WHAT IS BEING ASKED: All of the data needs to be printed again, exactly as written.
━━━ DATA SHOWN
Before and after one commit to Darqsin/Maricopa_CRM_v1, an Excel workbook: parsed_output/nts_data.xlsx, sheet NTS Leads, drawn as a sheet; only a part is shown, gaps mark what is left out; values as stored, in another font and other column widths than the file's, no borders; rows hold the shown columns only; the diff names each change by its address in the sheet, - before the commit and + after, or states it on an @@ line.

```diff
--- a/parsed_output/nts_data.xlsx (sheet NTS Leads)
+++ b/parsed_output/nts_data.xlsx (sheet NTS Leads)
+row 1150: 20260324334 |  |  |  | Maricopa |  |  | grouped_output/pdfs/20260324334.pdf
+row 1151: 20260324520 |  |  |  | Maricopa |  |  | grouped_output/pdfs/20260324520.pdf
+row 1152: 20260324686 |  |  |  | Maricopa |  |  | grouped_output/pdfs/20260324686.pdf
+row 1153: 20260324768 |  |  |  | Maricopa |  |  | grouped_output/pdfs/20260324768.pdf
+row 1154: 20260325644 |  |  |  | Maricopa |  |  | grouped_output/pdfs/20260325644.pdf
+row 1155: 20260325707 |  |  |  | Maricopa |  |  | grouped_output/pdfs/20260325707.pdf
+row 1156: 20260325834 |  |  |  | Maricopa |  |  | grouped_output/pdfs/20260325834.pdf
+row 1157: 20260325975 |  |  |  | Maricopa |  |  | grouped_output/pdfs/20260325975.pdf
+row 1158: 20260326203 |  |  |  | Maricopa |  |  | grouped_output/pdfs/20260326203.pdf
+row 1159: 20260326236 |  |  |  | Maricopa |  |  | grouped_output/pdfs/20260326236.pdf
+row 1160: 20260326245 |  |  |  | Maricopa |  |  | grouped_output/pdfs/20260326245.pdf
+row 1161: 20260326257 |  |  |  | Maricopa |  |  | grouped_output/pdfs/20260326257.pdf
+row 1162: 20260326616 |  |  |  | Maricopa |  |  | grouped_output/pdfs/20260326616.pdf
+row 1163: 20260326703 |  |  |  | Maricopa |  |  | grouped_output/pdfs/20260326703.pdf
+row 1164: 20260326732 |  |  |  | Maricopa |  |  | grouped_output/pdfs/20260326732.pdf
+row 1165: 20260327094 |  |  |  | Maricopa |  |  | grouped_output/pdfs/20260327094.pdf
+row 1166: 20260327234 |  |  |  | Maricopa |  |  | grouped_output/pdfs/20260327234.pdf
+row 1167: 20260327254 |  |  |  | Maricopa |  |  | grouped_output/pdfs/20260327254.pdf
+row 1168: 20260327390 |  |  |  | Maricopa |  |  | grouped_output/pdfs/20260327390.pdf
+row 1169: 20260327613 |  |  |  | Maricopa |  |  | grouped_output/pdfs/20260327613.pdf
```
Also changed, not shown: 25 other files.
━━━━━━
EXERCISE RESULT:
Before and after one commit to Darqsin/Maricopa_CRM_v1, an Excel workbook: parsed_output/nts_data.xlsx, sheet NTS Leads, drawn as a sheet; only a part is shown, gaps mark what is left out; values as stored, in another font and other column widths than the file's, no borders; rows hold the shown columns only; the diff names each change by its address in the sheet, - before the commit and + after, or states it on an @@ line.

```diff
--- a/parsed_output/nts_data.xlsx (sheet NTS Leads)
+++ b/parsed_output/nts_data.xlsx (sheet NTS Leads)
+row 1150: 20260324334 |  |  |  | Maricopa |  |  | grouped_output/pdfs/20260324334.pdf
+row 1151: 20260324520 |  |  |  | Maricopa |  |  | grouped_output/pdfs/20260324520.pdf
+row 1152: 20260324686 |  |  |  | Maricopa |  |  | grouped_output/pdfs/20260324686.pdf
+row 1153: 20260324768 |  |  |  | Maricopa |  |  | grouped_output/pdfs/20260324768.pdf
+row 1154: 20260325644 |  |  |  | Maricopa |  |  | grouped_output/pdfs/20260325644.pdf
+row 1155: 20260325707 |  |  |  | Maricopa |  |  | grouped_output/pdfs/20260325707.pdf
+row 1156: 20260325834 |  |  |  | Maricopa |  |  | grouped_output/pdfs/20260325834.pdf
+row 1157: 20260325975 |  |  |  | Maricopa |  |  | grouped_output/pdfs/20260325975.pdf
+row 1158: 20260326203 |  |  |  | Maricopa |  |  | grouped_output/pdfs/20260326203.pdf
+row 1159: 20260326236 |  |  |  | Maricopa |  |  | grouped_output/pdfs/20260326236.pdf
+row 1160: 20260326245 |  |  |  | Maricopa |  |  | grouped_output/pdfs/20260326245.pdf
+row 1161: 20260326257 |  |  |  | Maricopa |  |  | grouped_output/pdfs/20260326257.pdf
+row 1162: 20260326616 |  |  |  | Maricopa |  |  | grouped_output/pdfs/20260326616.pdf
+row 1163: 20260326703 |  |  |  | Maricopa |  |  | grouped_output/pdfs/20260326703.pdf
+row 1164: 20260326732 |  |  |  | Maricopa |  |  | grouped_output/pdfs/20260326732.pdf
+row 1165: 20260327094 |  |  |  | Maricopa |  |  | grouped_output/pdfs/20260327094.pdf
+row 1166: 20260327234 |  |  |  | Maricopa |  |  | grouped_output/pdfs/20260327234.pdf
+row 1167: 20260327254 |  |  |  | Maricopa |  |  | grouped_output/pdfs/20260327254.pdf
+row 1168: 20260327390 |  |  |  | Maricopa |  |  | grouped_output/pdfs/20260327390.pdf
+row 1169: 20260327613 |  |  |  | Maricopa |  |  | grouped_output/pdfs/20260327613.pdf
```
Also changed, not shown: 25 other files.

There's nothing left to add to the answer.